Marty McGuire

Prologue: The Midland Area Community Foundation celebrated its 25th Anniversary in 1998. The Foundation had a desire to take part in a project for youth to mark the occasion. At the same time, a member of the Project Committee, Marty McGuire, had the vision for a skatepark to give skaters a place to call their own in Midland. In 1999, these two dreams met as the Trilogy Skatepark opened in Downtown Midland.

Marty McGuire – In His Own Words, Documented by Kevin LaDuke

“I came to Midland in 1977 to become the Supervisor of Recreation for the City of Midland. I was with the City for 30 years and went on to work at Dow Gardens afterward.

When I first came to the City, softball was a very big component of the Recreation Department. In my very first year, we hosted the Amateur Softball Association Men’s National Fastpitch Championship here. It was the first time a city of under 100,000 people had hosted. That was a pretty exciting thing, and we broke attendance records at the event. In 1979, we hosted again, and the local team, McArdle Pontiac-Cadillac, won the national title.

Tunes by the Tridge was developed with the Center for the Arts. It was originally put together by myself, Jennifer Adamcik, with the Downtown Development Authority, and a representative from the Midland Center for the Arts.

During my time with the City, we hosted the MichiTario Friendship Games between our community and Sarnia, Ontario, for probably about 20 years. The games featured competitions in track and field, billiards, bridge, and more.

I was also able to be a part of the new ice arena and the disc golf course. We even built the first dog park in Midland. We had a lot of interesting projects!
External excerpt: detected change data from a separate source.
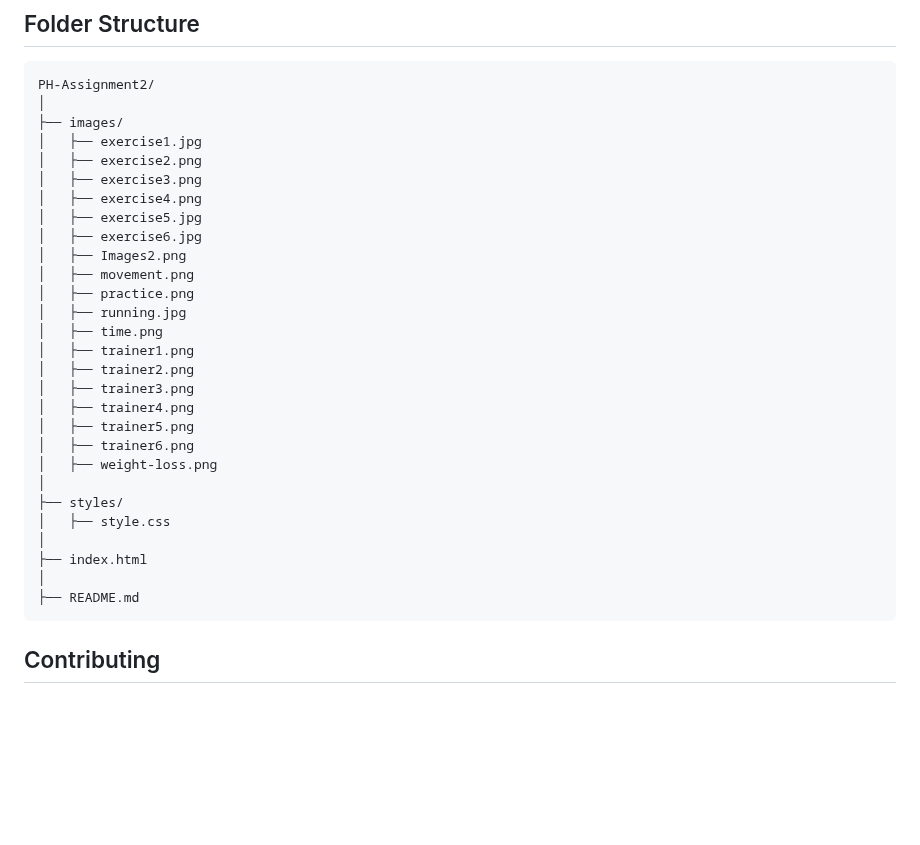
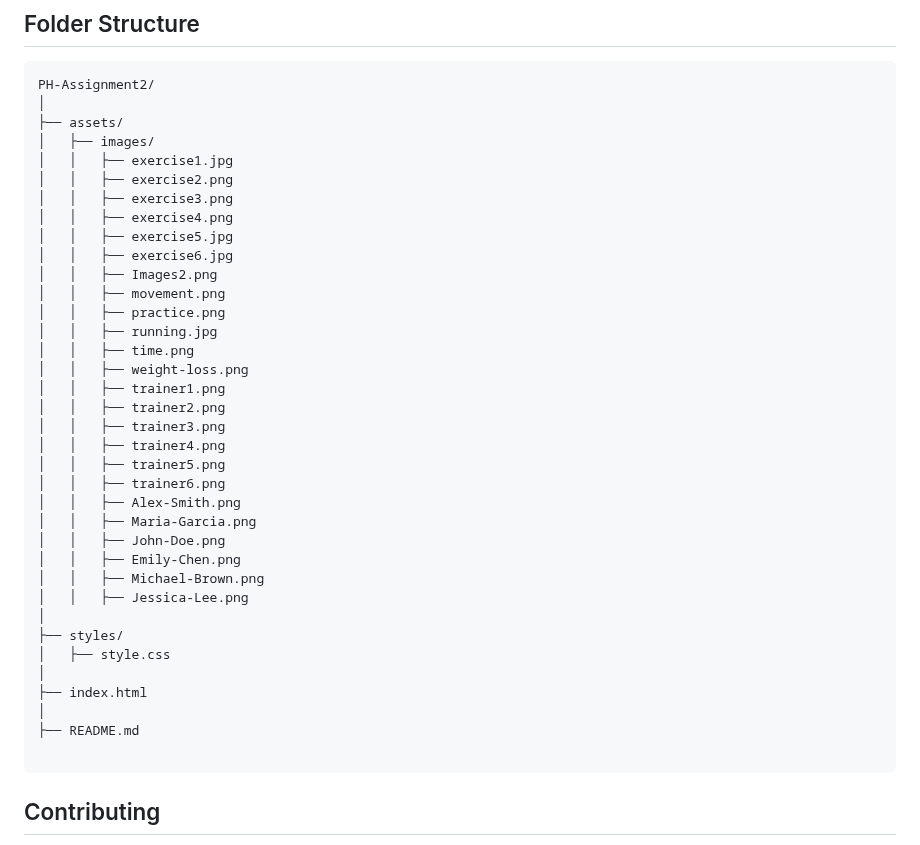
Before and after one commit to TheToriqul/Fitness-Website, a Markdown page: README.md, the part around the change. Rendered like a GitHub page; blank space fills up the shorter version.

Commit message:
Update README Folder Structure

````diff
--- a/README.md
+++ b/README.md
@@ -52,25 +52,32 @@ To get a local copy up and running, follow these simple steps:
 ```plaintext
 PH-Assignment2/
 │
-├── images/
-│   ├── exercise1.jpg
-│   ├── exercise2.png
-│   ├── exercise3.png
-│   ├── exercise4.png
-│   ├── exercise5.jpg
-│   ├── exercise6.jpg
-│   ├── Images2.png
-│   ├── movement.png
-│   ├── practice.png
-│   ├── running.jpg
-│   ├── time.png
-│   ├── trainer1.png
-│   ├── trainer2.png
-│   ├── trainer3.png
-│   ├── trainer4.png
-│   ├── trainer5.png
-│   ├── trainer6.png
-│   ├── weight-loss.png
+├── assets/
+│   ├── images/
+│   │   ├── exercise1.jpg
+│   │   ├── exercise2.png
+│   │   ├── exercise3.png
+│   │   ├── exercise4.png
+│   │   ├── exercise5.jpg
+│   │   ├── exercise6.jpg
+│   │   ├── Images2.png
+│   │   ├── movement.png
+│   │   ├── practice.png
+│   │   ├── running.jpg
+│   │   ├── time.png
+│   │   ├── weight-loss.png
+│   │   ├── trainer1.png
+│   │   ├── trainer2.png
+│   │   ├── trainer3.png
+│   │   ├── trainer4.png
+│   │   ├── trainer5.png
+│   │   ├── trainer6.png
+│   │   ├── Alex-Smith.png
+│   │   ├── Maria-Garcia.png
+│   │   ├── John-Doe.png
+│   │   ├── Emily-Chen.png
+│   │   ├── Michael-Brown.png
+│   │   ├── Jessica-Lee.png
 │
 ├── styles/
 │   ├── style.css
@@ -78,6 +85,7 @@ PH-Assignment2/
 ├── index.html
 │
 ├── README.md
+
 ```
 
 ## Contributing
````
In the nineties, we identified an issue with skateboarding in the community. Skaters didn’t have a place of their own and they were skateboarding wherever they could find concrete. We knew that out west [in the United States], there were parks developed for them. I was on the Projects Committee at the Community Foundation and there was interest there for a project for youth. There were no permanent concrete skateparks in Michigan at the time. I did some more research and was able to connect with an architect by the name of Ken Wormhoudt from California. I was pleased to work with him, and we gained City Council approval.
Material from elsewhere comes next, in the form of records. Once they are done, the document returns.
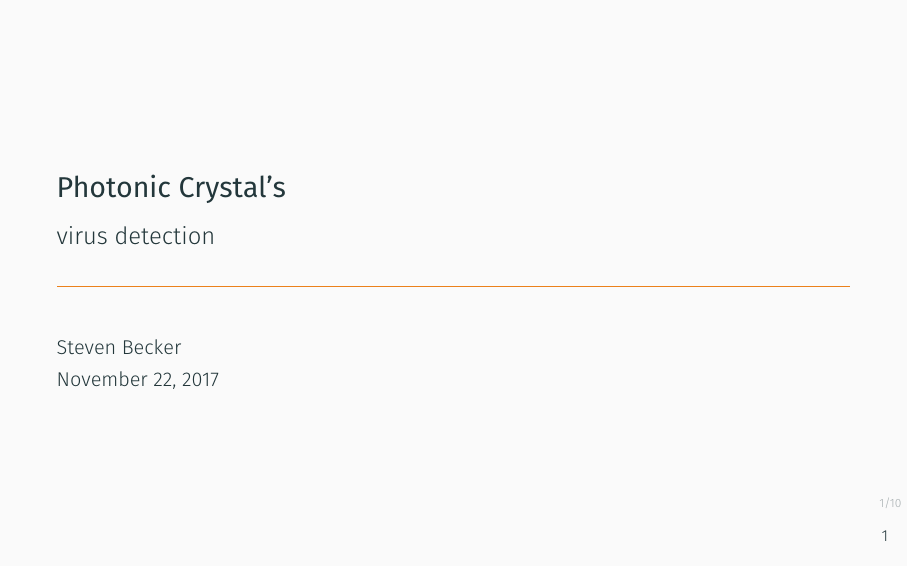
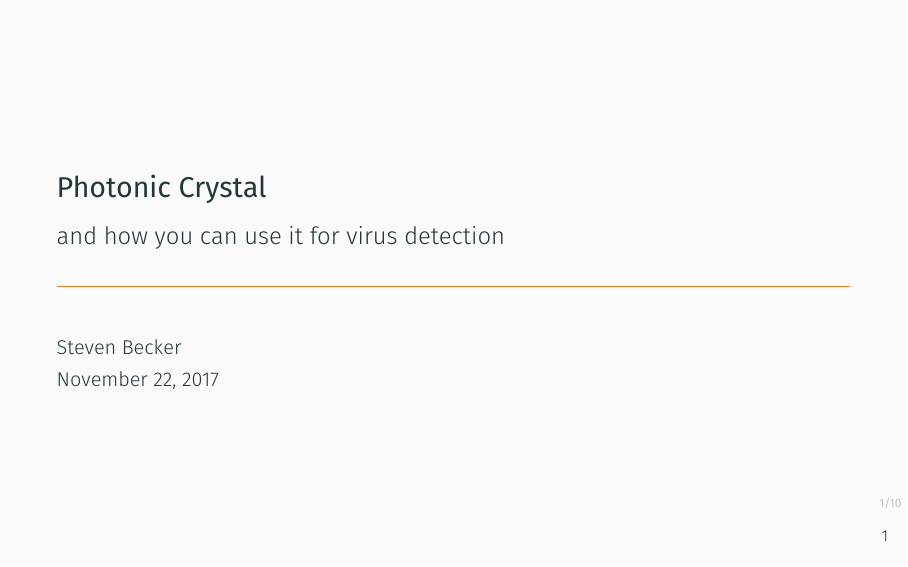
Before and after one commit to beckstev/presentations, LaTeX slides (nano/presentation.tex, which reads nano/header.tex): page 1 of 10. Compiled offline with XeLaTeX.

Commit message:
edit header.tex, changed title

```diff
--- a/nano/header.tex
+++ b/nano/header.tex
@@ -17,8 +17,8 @@
 \setmathfont{Latin Modern Math}
 \usepackage{blindtext}
 \usepackage{fontspec}
-\title{Photonic Crystal's}
-\subtitle{virus detection}
+\title{Photonic Crystal}
+\subtitle{and how you can use it for virus detection}
 \date{\today}
 \author{Steven Becker}
 \usepackage{siunitx}
```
Insuring the skatepark was a big challenge. It started out with, ‘You’re going to build what?’ Then, they finally came around and said they would allow it to be insured for an exorbitant amount of money, and everybody’s padding would have to be full-bodied. We continued to talk and did a lot of research on the parks in California and learned all kinds of new insurance terms like ‘assumed risk’ and all those kinds of things. We found out that in some circles, it was believed that the City had more liability without a park than it did with a park. We were allowing skating to happen, but without a park, we weren’t controlling it in any way, and so, if there were injuries, there was a school of thought that said we were more liable for injuries. We went through a long and convoluted process. We finally were able to get the costs to a reasonable number and said, ‘Okay. We’ll pay that the first year, but you need to guarantee us that you’ll experience rate us when there are no claims.’ They did, and we moved forward with insurance.
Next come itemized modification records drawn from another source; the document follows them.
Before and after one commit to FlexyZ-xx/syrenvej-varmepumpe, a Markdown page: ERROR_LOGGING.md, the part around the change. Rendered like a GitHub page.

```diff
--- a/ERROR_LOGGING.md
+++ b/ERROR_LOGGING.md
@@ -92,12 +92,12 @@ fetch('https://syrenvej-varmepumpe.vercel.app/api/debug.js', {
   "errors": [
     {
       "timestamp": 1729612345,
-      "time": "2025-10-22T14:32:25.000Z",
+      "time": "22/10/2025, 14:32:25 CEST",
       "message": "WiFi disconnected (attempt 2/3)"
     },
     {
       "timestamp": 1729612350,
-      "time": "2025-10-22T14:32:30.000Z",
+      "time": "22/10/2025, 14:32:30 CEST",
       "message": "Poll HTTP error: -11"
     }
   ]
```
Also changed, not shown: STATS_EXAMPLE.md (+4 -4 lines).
We started the park’s design process, and it was a fun one. There was a young guy at the time who worked for me named Bob Pierce. Bob was a skateboarder himself, knew a lot about skateboarding, and knew a lot about the skateboarders in the community. I got him involved, and he was kind of my advisor because I didn’t know much about it. We engaged with Ken Wormhoudt and his son, Zach, and they came to town one Saturday afternoon. We advertised wherever we could and invited the skateboarders to a meeting. Part of the Wormhoudt’s process was that they gave skateboarders clay, and they actually made clay models of the things that they’d like to see in the skate park – you know, the elements that they’d like to see. They took those back, designed the park from that meeting, and then came back and had another meeting with them and refined it. We really had buy-in from the skateboarders because it was their park. It was built by Gerace Construction, here in town. They worked with Ken and came up with a great product. The Trilogy Skatepark opened in Downtown Midland in 1999.

The Midland Area Community Foundation was a primary supporter of the project. They really got behind it and drove the idea. They assisted us with explaining the idea to the community and providing this space.

I want Midland to be a community that opens up opportunities for a wide variety of people. I think that’s what we were able to do with the Community Foundation and Trilogy Skatepark. The skateboarding population really was underserved at the time. Chippewa Banks Disc Golf Course was another project the Foundation assisted with, and it was not a real common area of recreation at the time. Then, the dog park, as well. If the community can see its way to do things for all segments of the population, I think that’s a great thing.”


More Stories